• WHAT IS NEEDED
Lines holding the string "else" are the ones to copy; find them all in the data.

• DATA FOR PROCESSING
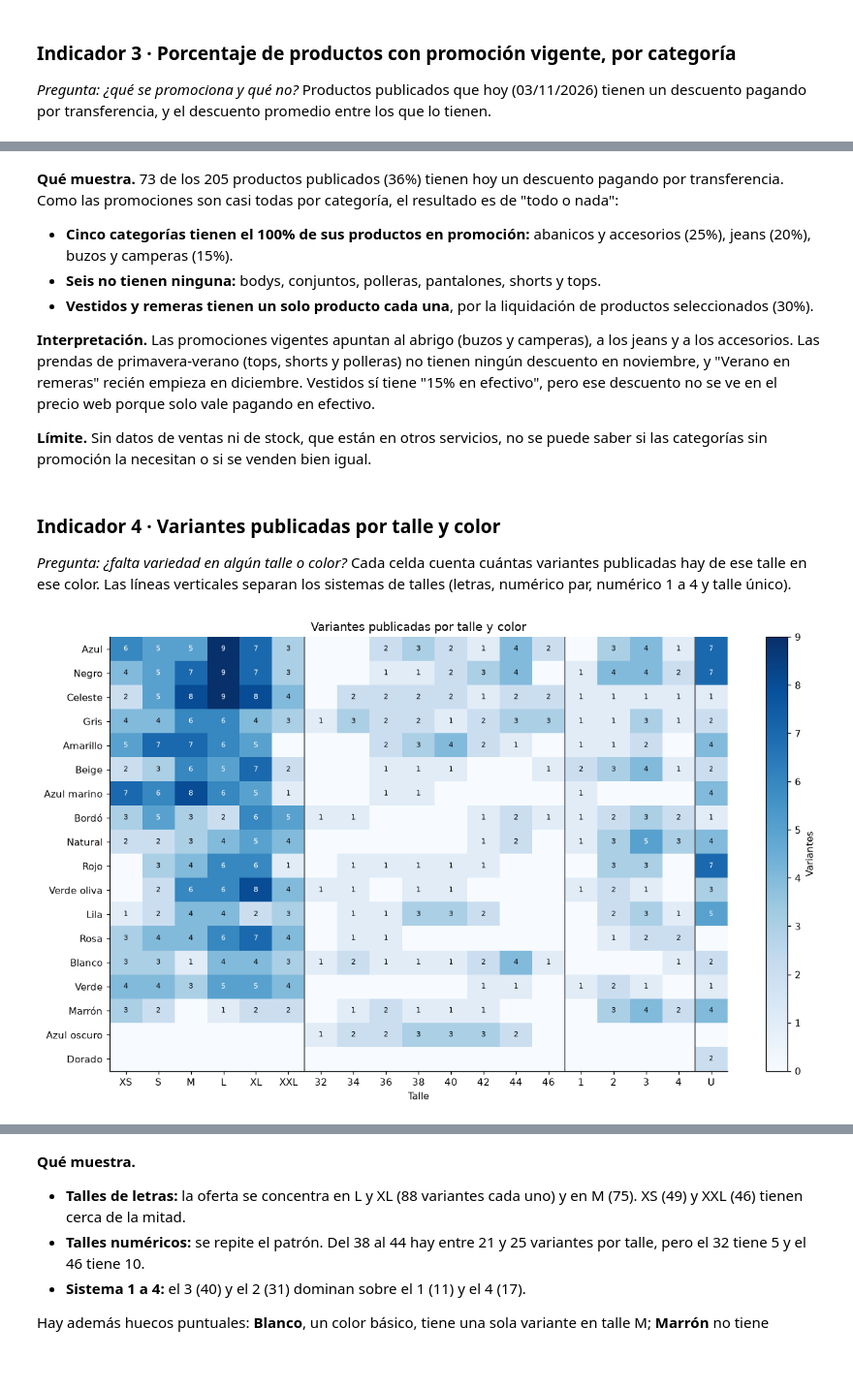
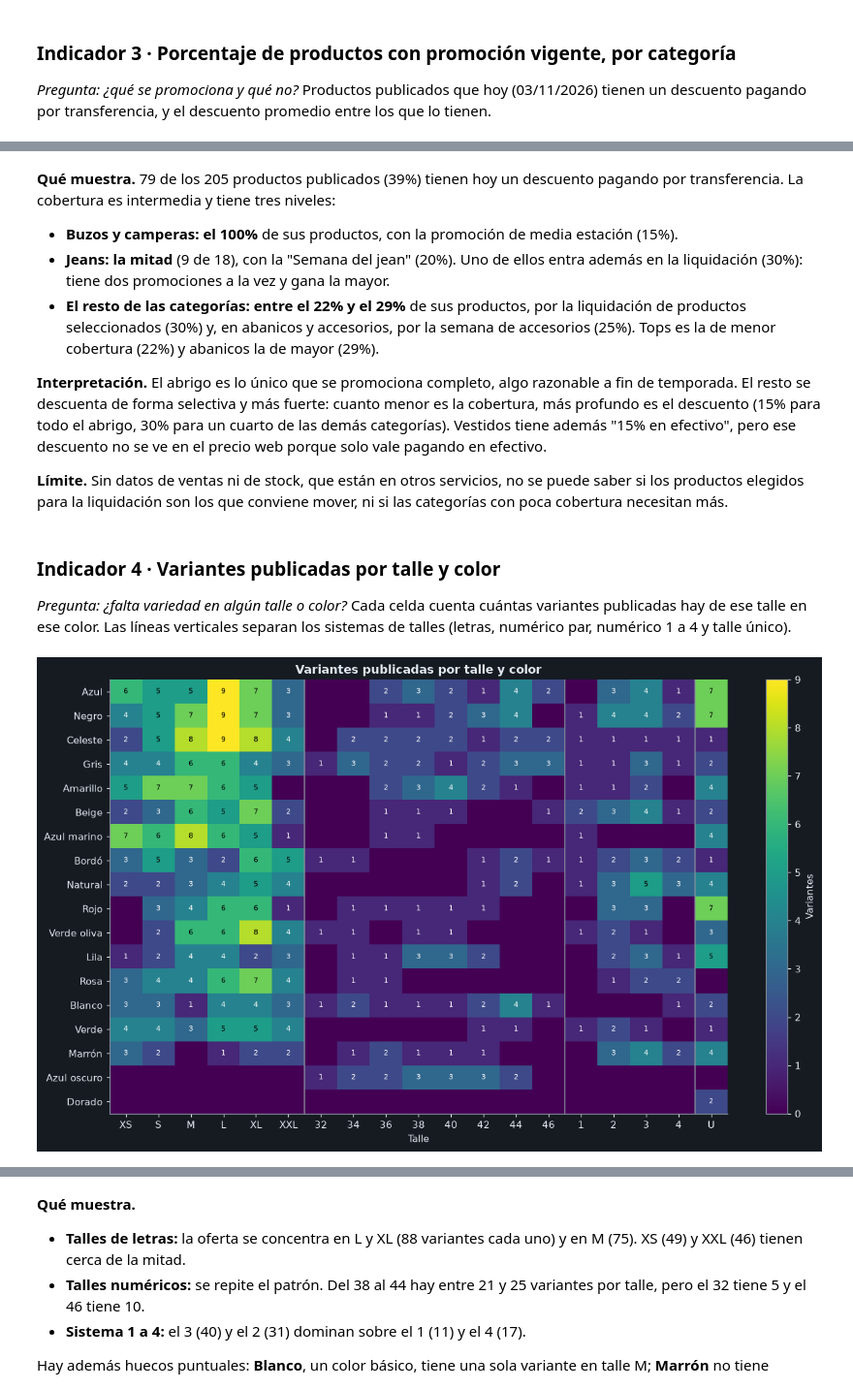
Before and after one commit to JuanHernandez-99/Fav-del-universo, a Jupyter notebook: tp-mongo/analisis/catalogo.ipynb, the cells around one changed output, grey strips where cells are left out. Shown at 97% size. Cells and saved outputs as stored; diff of their text form; code cells hidden in the pictures; blank space fills up the shorter version.

Commit message:
notebook terminado, correccion de promociones

```diff
--- a/tp-mongo/analisis/catalogo.ipynb
+++ b/tp-mongo/analisis/catalogo.ipynb
@@ -43,7 +45,16 @@ cliente.admin.command("ping")
 # "Hoy" es fijo (el día de la defensa) para que el análisis de promociones sea reproducible.
 HOY = datetime(2026, 11, 3, 15, 0, tzinfo=timezone.utc)  # 03/11/2026, 12:00 de Argentina
 
-plt.rcParams.update({"figure.dpi": 110, "axes.spines.top": False, "axes.spines.right": False})
+# Estilo oscuro de los gráficos: los mismos colores que la versión HTML (exportar_html.py).
+FONDO, TEXTO, TENUE = "#161b22", "#e6edf3", "#8b949e"
+AZUL, NARANJA, VERDE = "#58a6ff", "#f0883e", "#3fb950"
+plt.rcParams.update({
+    "figure.dpi": 110, "axes.spines.top": False, "axes.spines.right": False,
+    "figure.facecolor": FONDO, "axes.facecolor": FONDO, "savefig.facecolor": FONDO,
+    "text.color": TEXTO, "axes.labelcolor": TEXTO, "axes.edgecolor": TENUE, "axes.titlecolor": TEXTO,
+    "axes.titleweight": "bold", "xtick.color": TEXTO, "ytick.color": TEXTO,
+    "legend.facecolor": FONDO, "legend.edgecolor": TENUE,
+})
 def ars(monto, decimales=0):
     # Formato argentino: punto de miles y coma decimal ($34.338,88).
     texto = f"{monto:,.{decimales}f}".replace(",", "@").replace(".", ",").replace("@", ".")
@@ -302,13 +313,13 @@ promos.round(1)
 # %% [markdown]
-**Qué muestra.** 73 de los 205 productos publicados (36%) tienen hoy un descuento pagando por transferencia. Como las promociones son casi todas por categoría, el resultado es de "todo o nada":
+**Qué muestra.** 79 de los 205 productos publicados (39%) tienen hoy un descuento pagando por transferencia. La cobertura es intermedia y tiene tres niveles:
 
-- **Cinco categorías tienen el 100% de sus productos en promoción:** abanicos y accesorios (25%), jeans (20%), buzos y camperas (15%).
-- **Seis no tienen ninguna:** bodys, conjuntos, polleras, pantalones, shorts y tops.
-- **Vestidos y remeras tienen un solo producto cada una**, por la liquidación de productos seleccionados (30%).
+- **Buzos y camperas: el 100%** de sus productos, con la promoción de media estación (15%).
+- **Jeans: la mitad** (9 de 18), con la "Semana del jean" (20%). Uno de ellos entra además en la liquidación (30%): tiene dos promociones a la vez y gana la mayor.
+- **El resto de las categorías: entre el 22% y el 29%** de sus productos, por la liquidación de productos seleccionados (30%) y, en abanicos y accesorios, por la semana de accesorios (25%). Tops es la de menor cobertura (22%) y abanicos la de mayor (29%).
 
-**Interpretación.** Las promociones vigentes apuntan al abrigo (buzos y camperas), a los jeans y a los accesorios. Las prendas de primavera-verano (tops, shorts y polleras) no tienen ningún descuento en noviembre, y "Verano en remeras" recién empieza en diciembre. Vestidos sí tiene "15% en efectivo", pero ese descuento no se ve en el precio web porque solo vale pagando en efectivo.
+**Interpretación.** El abrigo es lo único que se promociona completo, algo razonable a fin de temporada. El resto se descuenta de forma selectiva y más fuerte: cuanto menor es la cobertura, más profundo es el descuento (15% para todo el abrigo, 30% para un cuarto de las demás categorías). Vestidos tiene además "15% en efectivo", pero ese descuento no se ve en el precio web porque solo vale pagando en efectivo.
 
-**Límite.** Sin datos de ventas ni de stock, que están en otros servicios, no se puede saber si las categorías sin promoción la necesitan o si se venden bien igual.
+**Límite.** Sin datos de ventas ni de stock, que están en otros servicios, no se puede saber si los productos elegidos para la liquidación son los que conviene mover, ni si las categorías con poca cobertura necesitan más.
 # %% [markdown]
 ### Indicador 4 · Variantes publicadas por talle y color
 
@@ -318,37 +329,37 @@ SISTEMAS = {
     "LETRAS": ["XS", "S", "M", "L", "XL", "XXL"],
     "NUMERICO_PAR": ["32", "34", "36", "38", "40", "42", "44", "46"],
     "NUMERICO_1_4": ["1", "2", "3", "4"],
     "UNICO": ["U"],
 }
 orden_talles = [t for talles in SISTEMAS.values() for t in talles]
 
 tabla = pd.crosstab(variantes["color"], variantes["talle"]).reindex(columns=orden_talles, fill_value=0)
 tabla = tabla.loc[tabla.sum(axis=1).sort_values(ascending=False).index]
 
 fig, ax = plt.subplots(figsize=(12, 7))
-imagen = ax.imshow(tabla.values, cmap="Blues", aspect="auto")
+imagen = ax.imshow(tabla.values, cmap="viridis", aspect="auto")
 ax.set_xticks(range(len(tabla.columns)), tabla.columns)
 ax.set_yticks(range(len(tabla.index)), tabla.index)
 for i in range(tabla.shape[0]):
     for j in range(tabla.shape[1]):
         n = tabla.iat[i, j]
         if n:
-            ax.text(j, i, n, ha="center", va="center", fontsize=7, color="white" if n > tabla.values.max() / 2 else "black")
+            ax.text(j, i, n, ha="center", va="center", fontsize=7, color="black" if n > tabla.values.max() / 2 else "white")
 corte = 0
 for talles in list(SISTEMAS.values())[:-1]:
     corte += len(talles)
-    ax.axvline(corte - 0.5, color="#555555", linewidth=1)
+    ax.axvline(corte - 0.5, color=TENUE, linewidth=1)
 ax.set_xlabel("Talle")
 ax.set_title("Variantes publicadas por talle y color")
 fig.colorbar(imagen, ax=ax, label="Variantes")
 plt.tight_layout()
 plt.show()
 
 por_talle = tabla.sum().rename("variantes").to_frame()
 por_talle["sistema"] = [s for s, talles in SISTEMAS.items() for _ in talles]
 por_talle.T
 # %% [output]
-[figure, old version]
+[figure, new version]
 | talle | XS | S | M | L | XL | XXL | 32 | 34 | 36 | 38 | 40 | ... |
 | variantes | 49 | 62 | 75 | 88 | 88 | 46 | 5 | 15 | 19 | 23 | 22 | ... |
 | sistema | LETRAS | LETRAS | LETRAS | LETRAS | LETRAS | LETRAS | NUMERICO_PAR | NUMERICO_PAR | NUMERICO_PAR | NUMERICO_PAR | NUMERICO_PAR | ... |
```
Also changed, not shown: parts of 7 cells of this notebook, 16 other files.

• SOLUTION TO THE EXERCISE
-            ax.text(j, i, n, ha="center", va="center", fontsize=7, color="white" if n > tabla.values.max() / 2 else "black")
+            ax.text(j, i, n, ha="center", va="center", fontsize=7, color="black" if n > tabla.values.max() / 2 else "white")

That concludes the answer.